So I started my first teaching job with too much confidence and enthusiasm. That didn’t last long! I soon realized how much I still needed to learn. I acquired some of that knowledge through the painful process of trial and error, but most of it came from older colleagues — seasoned professionals who had earned the respect of students, parents and community leaders. They guided me through my first years and helped me bridge the gap between theory and practice.
If experienced teachers decide to guide alternatively licensed beginning teachers (as I probably would myself), they need to keep a detailed paper trail. They should assemble a fat file of notes. Nothing protects a teacher better than thorough record keeping. When school administrators are wrong, they like to keep it quiet or shift the blame to someone else.
Don’t be that someone!

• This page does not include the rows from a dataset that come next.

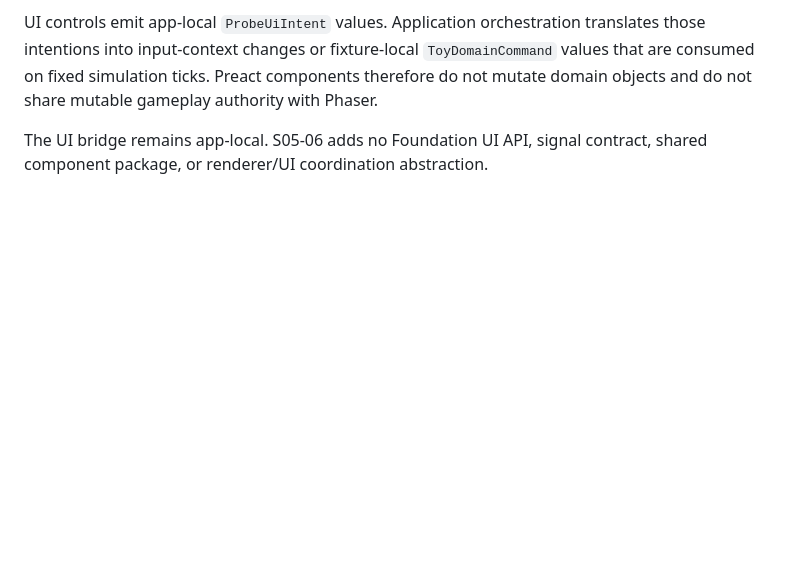
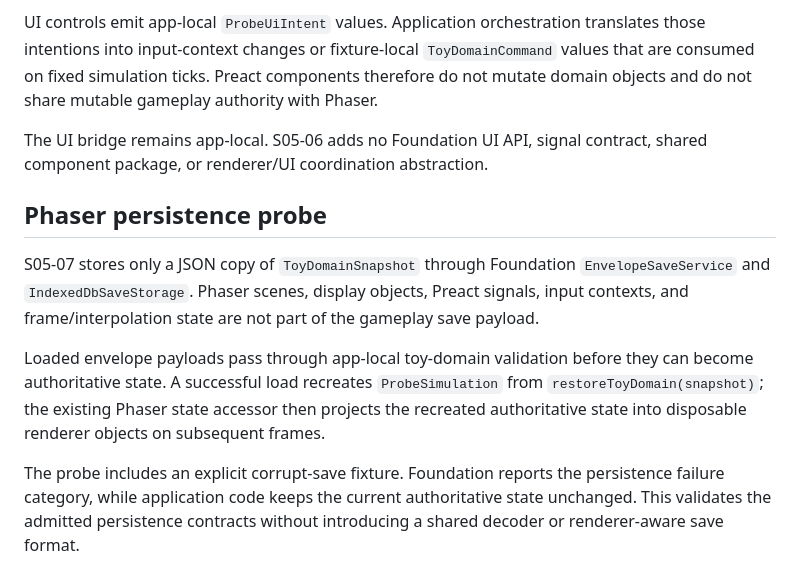
Before and after one commit to drakeshard/web-foundation, a Markdown page: docs/architecture/renderer-probe-domain.md, the part around the change. GitHub-like rendering; blank space fills up the shorter version.

Commit message:
docs: record renderer-probe persistence boundary

```diff
--- a/docs/architecture/renderer-probe-domain.md
+++ b/docs/architecture/renderer-probe-domain.md
@@ -154,3 +154,20 @@ share mutable gameplay authority with Phaser.
 
 The UI bridge remains app-local. S05-06 adds no Foundation UI API, signal contract, shared component
 package, or renderer/UI coordination abstraction.
+
+
+## Phaser persistence probe
+
+S05-07 stores only a JSON copy of `ToyDomainSnapshot` through Foundation
+`EnvelopeSaveService` and `IndexedDbSaveStorage`. Phaser scenes, display objects, Preact
+signals, input contexts, and frame/interpolation state are not part of the gameplay save payload.
+
+Loaded envelope payloads pass through app-local toy-domain validation before they can become
+authoritative state. A successful load recreates `ProbeSimulation` from
+`restoreToyDomain(snapshot)`; the existing Phaser state accessor then projects the recreated
+authoritative state into disposable renderer objects on subsequent frames.
+
+The probe includes an explicit corrupt-save fixture. Foundation reports the persistence failure
+category, while application code keeps the current authoritative state unchanged. This validates
+the admitted persistence contracts without introducing a shared decoder or renderer-aware save
+format.
```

When I became a principal, my superintendent advised me to approach potential conflicts cautiously: “Pick your battles so you can win them,” he used to say, “Don’t fight if you can’t win!” I followed his advice through the rest of my career, and it served me well. Like many organizations, schools have a bureaucratic structure. The people at the top want to stay there. They don’t want to fight with subordinates who have enough documented evidence to win.
The Kokomo Tribune’s editorial board was correct when it predicted four frustrating years for Glenda Ritz. However, she isn’t completely powerless, because she can’t be silenced. The voters did prefer her to Tony Bennett. No matter how much the Republicans wish to ignore her, she can still present her case to the public. That can have a political impact. Hoosiers still value rule by the people, even if Gov. Daniels and Dr. Bennett don’t like it.
Mark Heinig Jr. of Kokomo is a former Indiana high school principal and teacher. Contact him at firstname.lastname@example.org.